Start of RECORDED INFORMATION

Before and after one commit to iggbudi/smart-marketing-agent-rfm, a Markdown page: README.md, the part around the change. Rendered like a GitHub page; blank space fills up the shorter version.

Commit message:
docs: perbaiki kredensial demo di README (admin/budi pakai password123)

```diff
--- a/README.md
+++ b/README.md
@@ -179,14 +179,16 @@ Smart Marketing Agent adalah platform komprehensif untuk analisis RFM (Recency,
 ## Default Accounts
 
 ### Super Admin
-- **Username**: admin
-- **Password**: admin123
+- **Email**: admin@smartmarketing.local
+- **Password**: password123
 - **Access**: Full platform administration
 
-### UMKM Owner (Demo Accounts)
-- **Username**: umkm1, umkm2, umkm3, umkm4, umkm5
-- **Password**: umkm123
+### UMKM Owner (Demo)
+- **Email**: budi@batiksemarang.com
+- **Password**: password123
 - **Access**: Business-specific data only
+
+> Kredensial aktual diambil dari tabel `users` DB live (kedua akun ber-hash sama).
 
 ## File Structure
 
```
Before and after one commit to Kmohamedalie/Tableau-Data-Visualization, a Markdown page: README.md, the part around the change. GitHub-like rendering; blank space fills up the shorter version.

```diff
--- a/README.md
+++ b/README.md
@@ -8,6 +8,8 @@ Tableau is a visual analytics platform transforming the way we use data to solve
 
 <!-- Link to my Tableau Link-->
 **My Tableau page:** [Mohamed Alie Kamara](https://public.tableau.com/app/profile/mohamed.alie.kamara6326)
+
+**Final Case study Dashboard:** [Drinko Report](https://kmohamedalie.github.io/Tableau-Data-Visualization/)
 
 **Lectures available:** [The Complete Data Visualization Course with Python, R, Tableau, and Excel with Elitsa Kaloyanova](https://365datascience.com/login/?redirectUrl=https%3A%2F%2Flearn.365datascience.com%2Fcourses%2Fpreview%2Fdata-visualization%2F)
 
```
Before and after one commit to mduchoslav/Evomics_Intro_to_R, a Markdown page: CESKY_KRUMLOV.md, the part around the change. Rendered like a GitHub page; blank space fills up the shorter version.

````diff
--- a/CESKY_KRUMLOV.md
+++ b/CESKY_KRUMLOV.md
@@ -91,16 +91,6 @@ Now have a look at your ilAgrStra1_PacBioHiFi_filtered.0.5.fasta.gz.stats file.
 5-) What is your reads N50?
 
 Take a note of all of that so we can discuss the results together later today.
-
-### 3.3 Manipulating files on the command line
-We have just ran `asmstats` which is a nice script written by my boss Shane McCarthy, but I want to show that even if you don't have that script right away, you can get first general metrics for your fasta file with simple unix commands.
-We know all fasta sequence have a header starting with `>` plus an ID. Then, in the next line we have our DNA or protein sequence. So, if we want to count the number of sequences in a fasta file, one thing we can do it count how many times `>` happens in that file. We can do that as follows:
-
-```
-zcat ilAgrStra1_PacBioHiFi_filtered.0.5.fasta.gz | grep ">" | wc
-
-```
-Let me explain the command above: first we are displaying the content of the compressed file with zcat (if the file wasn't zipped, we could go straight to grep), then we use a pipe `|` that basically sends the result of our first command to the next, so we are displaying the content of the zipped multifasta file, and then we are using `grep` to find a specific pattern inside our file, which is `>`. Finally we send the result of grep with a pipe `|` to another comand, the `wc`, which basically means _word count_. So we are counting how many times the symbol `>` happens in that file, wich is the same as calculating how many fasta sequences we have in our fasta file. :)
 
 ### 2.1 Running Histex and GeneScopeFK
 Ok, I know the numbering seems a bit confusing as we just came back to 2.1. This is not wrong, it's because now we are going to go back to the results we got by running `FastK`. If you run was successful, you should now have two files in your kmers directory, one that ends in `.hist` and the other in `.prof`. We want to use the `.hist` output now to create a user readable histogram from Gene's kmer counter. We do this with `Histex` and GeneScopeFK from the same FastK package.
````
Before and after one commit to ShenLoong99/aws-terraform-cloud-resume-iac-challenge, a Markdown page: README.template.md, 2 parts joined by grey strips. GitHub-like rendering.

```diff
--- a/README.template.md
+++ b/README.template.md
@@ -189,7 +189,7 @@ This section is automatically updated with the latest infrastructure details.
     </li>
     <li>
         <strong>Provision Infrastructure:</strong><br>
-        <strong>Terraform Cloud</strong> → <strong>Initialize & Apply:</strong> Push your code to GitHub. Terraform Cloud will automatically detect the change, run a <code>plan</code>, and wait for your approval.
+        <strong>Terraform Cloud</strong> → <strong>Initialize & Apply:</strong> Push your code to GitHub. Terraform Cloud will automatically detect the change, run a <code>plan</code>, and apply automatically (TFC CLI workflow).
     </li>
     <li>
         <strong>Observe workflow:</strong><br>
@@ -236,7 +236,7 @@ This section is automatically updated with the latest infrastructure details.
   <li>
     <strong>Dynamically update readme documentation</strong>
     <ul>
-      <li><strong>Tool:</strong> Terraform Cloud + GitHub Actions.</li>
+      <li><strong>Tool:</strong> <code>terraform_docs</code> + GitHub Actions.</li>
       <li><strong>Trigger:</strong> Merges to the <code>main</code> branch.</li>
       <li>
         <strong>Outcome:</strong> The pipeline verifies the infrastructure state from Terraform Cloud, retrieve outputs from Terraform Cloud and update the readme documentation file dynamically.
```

End of RECORDED INFORMATION

WHAT YOU WILL DO:
Pick out and copy the lines of the material that include the word "Username".

RESPONSE BELOW:
-- **Username**: admin
-- **Username**: umkm1, umkm2, umkm3, umkm4, umkm5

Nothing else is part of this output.